I grew up believing that the Philippines, particularly my hometown Davao City, is one of the happiest places in the world. In fact, a lot of my foreigner friends and people I meet when I travel abroad always tell me that Pinoys are joyful people… always with a funny joke or a hilarious punch line. But lately, in the past three to four years, it seems that the country I love is slowly losing its laughter.
In the 2018 World Happiness Report, the Philippines only ranked 71st out of 155 countries. Add this to the report by the World Health Organization that 86M Southeast Asians suffer from depression, with the Philippines having the highest number of cases, and you can probably start to see why this country of over 7,100 islands’ happiness meter is spiralling down the drain.
As a teacher and an educator, I strongly believe that schools play an essential role in battling depression, especially among young people. It is a sad fact that in 2012, majority of the 2000 suicide cases recorded in the Philippines were committed by those between 15 to 29 years old.
The Philippines is a highly conservative country, in such a way that people have a stigma of psychiatrists and that going to therapy or even just visiting a psychiatrist for a consult means that there is “something wrong with you” or that “nasisiraan ka ng ulo” (you are going insane).
This is where school counseling and school counselors come into play.
Filipinos, generally, have a high respect for teachers, and teachers are esteemed as wise, noble members of the community. So, in a society where seeking mental help, particularly going to a psychiatrist is a taboo, the next best, socially acceptable resort is to talk to a counselor.
School counselors provide services in three general areas, academics, socio-personal and career. In my experience working with school counselors and having a Doctorate in counseling myself, the presence of a counselor alone and the idea of having a counselor always available and ready to listen to students, most importantly in high school, already create a positive energy in the school climate. In my school, for instance, the counselor’s office is probably the most visited in the whole campus. Students go to the counselors for academic counseling or career guidance, or just plainly to talk and unload.
I make it a point to have at least one counselor in school who is young, somebody close to the high school learners’ age. I think that this helps the children open up more to the counselor without the feeling of being patronized by adults. In the same way, I think younger counselors can also relate to “highschoolers” in a way older counselors cannot.
Younger counselors have the ability of relating to their high school counselees as contemporaries, giving them a unique, direct perspective of where their counselees are coming from. And, as much as we might not want to accept it, older counselors may have a difficult time wrapping their minds around how important social media and the perception one projects of him/her to the cyberworld is to the young.

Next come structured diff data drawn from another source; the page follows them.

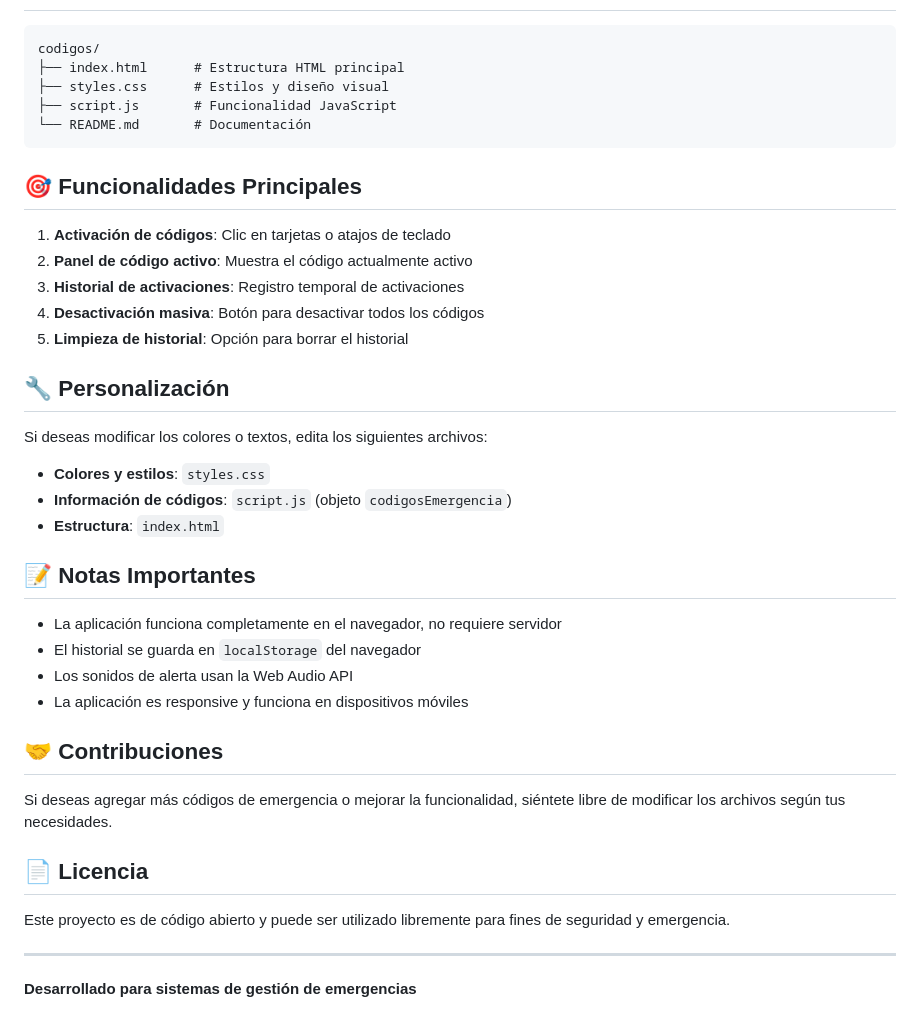
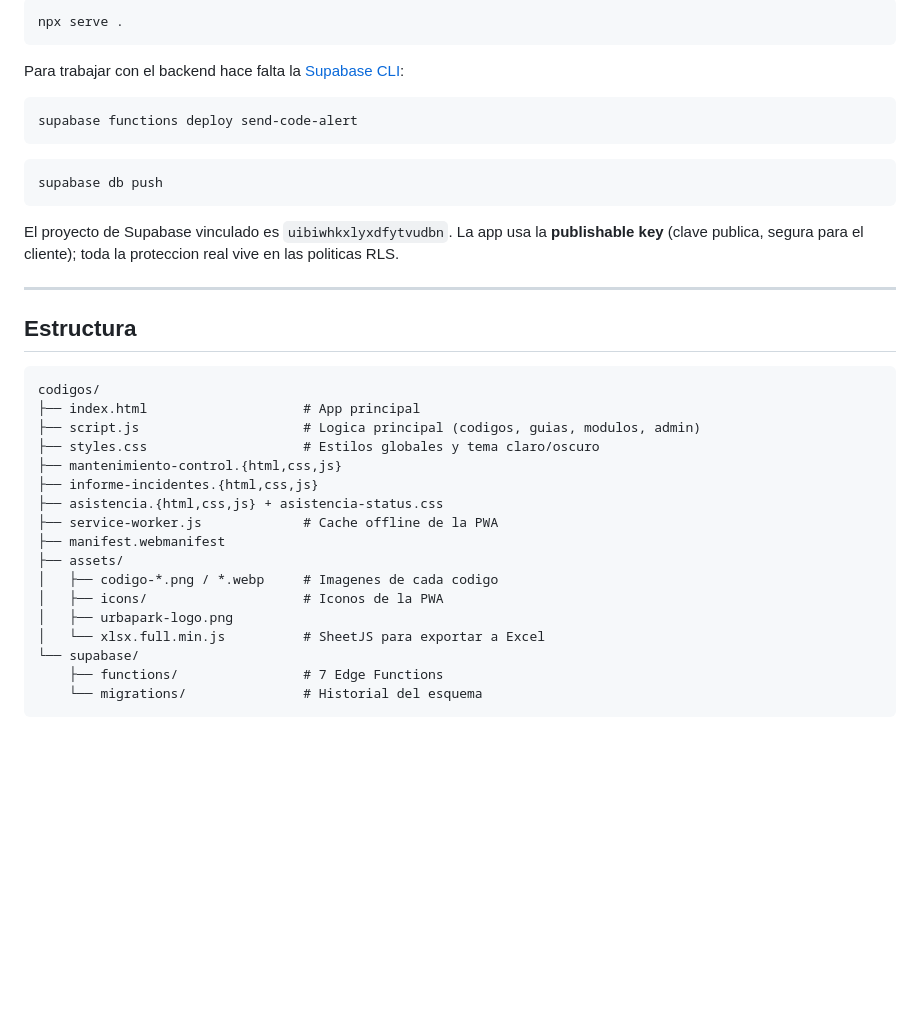
Before and after one commit to dennyszuniga-svg/codigos, a Markdown page: README.md, the part around one of its changes. Rendered like a GitHub page; blank space fills up the shorter version.

````diff
--- a/README.md
+++ b/README.md
@@ -62,43 +126,39 @@ Esta aplicación permite visualizar diferentes códigos de emergencia utilizados
+```bash
+npx serve .
+```
+
+Para trabajar con el backend hace falta la [Supabase CLI](https://supabase.com/docs/guides/cli):
+
+```bash
+supabase functions deploy send-code-alert
+```
+
+```bash
+supabase db push
+```
+
+El proyecto de Supabase vinculado es `uibiwhkxlyxdfytvudbn`. La app usa la **publishable key** (clave publica, segura para el cliente); toda la proteccion real vive en las politicas RLS.
+
+---
+
+## Estructura
 
 ```
 codigos/
-├── index.html      # Estructura HTML principal
-├── styles.css      # Estilos y diseño visual
-├── script.js       # Funcionalidad JavaScript
-└── README.md       # Documentación
+├── index.html                    # App principal
+├── script.js                     # Logica principal (codigos, guias, modulos, admin)
+├── styles.css                    # Estilos globales y tema claro/oscuro
+├── mantenimiento-control.{html,css,js}
+├── informe-incidentes.{html,css,js}
+├── asistencia.{html,css,js} + asistencia-status.css
+├── service-worker.js             # Cache offline de la PWA
+├── manifest.webmanifest
+├── assets/
+│   ├── codigo-*.png / *.webp     # Imagenes de cada codigo
+│   ├── icons/                    # Iconos de la PWA
+│   ├── urbapark-logo.png
+│   └── xlsx.full.min.js          # SheetJS para exportar a Excel
+└── supabase/
+    ├── functions/                # 7 Edge Functions
+    └── migrations/               # Historial del esquema
 ```
-
-## 🎯 Funcionalidades Principales
-
-1. **Activación de códigos**: Clic en tarjetas o atajos de teclado
-2. **Panel de código activo**: Muestra el código actualmente activo
-3. **Historial de activaciones**: Registro temporal de activaciones
-4. **Desactivación masiva**: Botón para desactivar todos los códigos
-5. **Limpieza de historial**: Opción para borrar el historial
-
-## 🔧 Personalización
-
-Si deseas modificar los colores o textos, edita los siguientes archivos:
-
-- **Colores y estilos**: `styles.css`
-- **Información de códigos**: `script.js` (objeto `codigosEmergencia`)
-- **Estructura**: `index.html`
-
-## 📝 Notas Importantes
-
-- La aplicación funciona completamente en el navegador, no requiere servidor
-- El historial se guarda en `localStorage` del navegador
-- Los sonidos de alerta usan la Web Audio API
-- La aplicación es responsive y funciona en dispositivos móviles
-
-## 🤝 Contribuciones
-
-Si deseas agregar más códigos de emergencia o mejorar la funcionalidad, siéntete libre de modificar los archivos según tus necesidades.
-
-## 📄 Licencia
-
-Este proyecto es de código abierto y puede ser utilizado libremente para fines de seguridad y emergencia.
-
----
-
-**Desarrollado para sistemas de gestión de emergencias**
````
Also changed, not shown: other parts of README.md (+109 -45 lines).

It is amusing, actually, that sometimes, parents who are already in their 40s and 50s come and talk to our counselors who are half their age, and unload their problems. There have been many times in the past where I received reports of older parents talking to our 21-year old counselor about their problems with their spouses (even to the point of sharing his/her spouse’s extra marital trysts though this particular counselor is still young and single!), their careers and their children. I guess for a matured parent to unload to a counselor young enough to be his/her child takes away the shame of having to recognize and accept his/her failures to a contemporary, somebody his/her own age, someone who might also be a parent like him/her. During these times, I am reminded of how the culture of Filipinos and Filipino parents having always to be strong and dependable, that the notion of talking to someone and getting help is seen as a sign of weakness, gets in the way of them maintaining and keeping a sound mental health.
Schools have a unique opportunity to change the way Filipinos view counseling, therapy and mental health. Given the compulsory nature of education in the country, where almost everybody has access to public and private education and the youth spending most of their waking hours in schools, schools and school counselors have the access and the opportunity to help combat not only academic, socio-personal and career challenges, but also other long term effects of poor mental health.
About the Author
Dr. Perla Pichon – Kwan is the principal and president of Precious International School of Davao. She has a Master’s Degree in Educational Management and a Doctorate in Philosophy majoring in Guidance and Counseling. She is one of the Philippines’ Ten Most Outstanding School Principals (2006) and an awardee of the 2016 Leaders and Achievers in Davao (LEAD Awards). She is an educational consultant, a book author, a resource speaker, a teacher and a principal. She is a devoted wife to Engr. Rogelio G. Kwan, a supportive mother to four accomplished and successful professionals who all help run her school, PISD, with her and a doting lola (grandmother) to ten amazing grandchildren.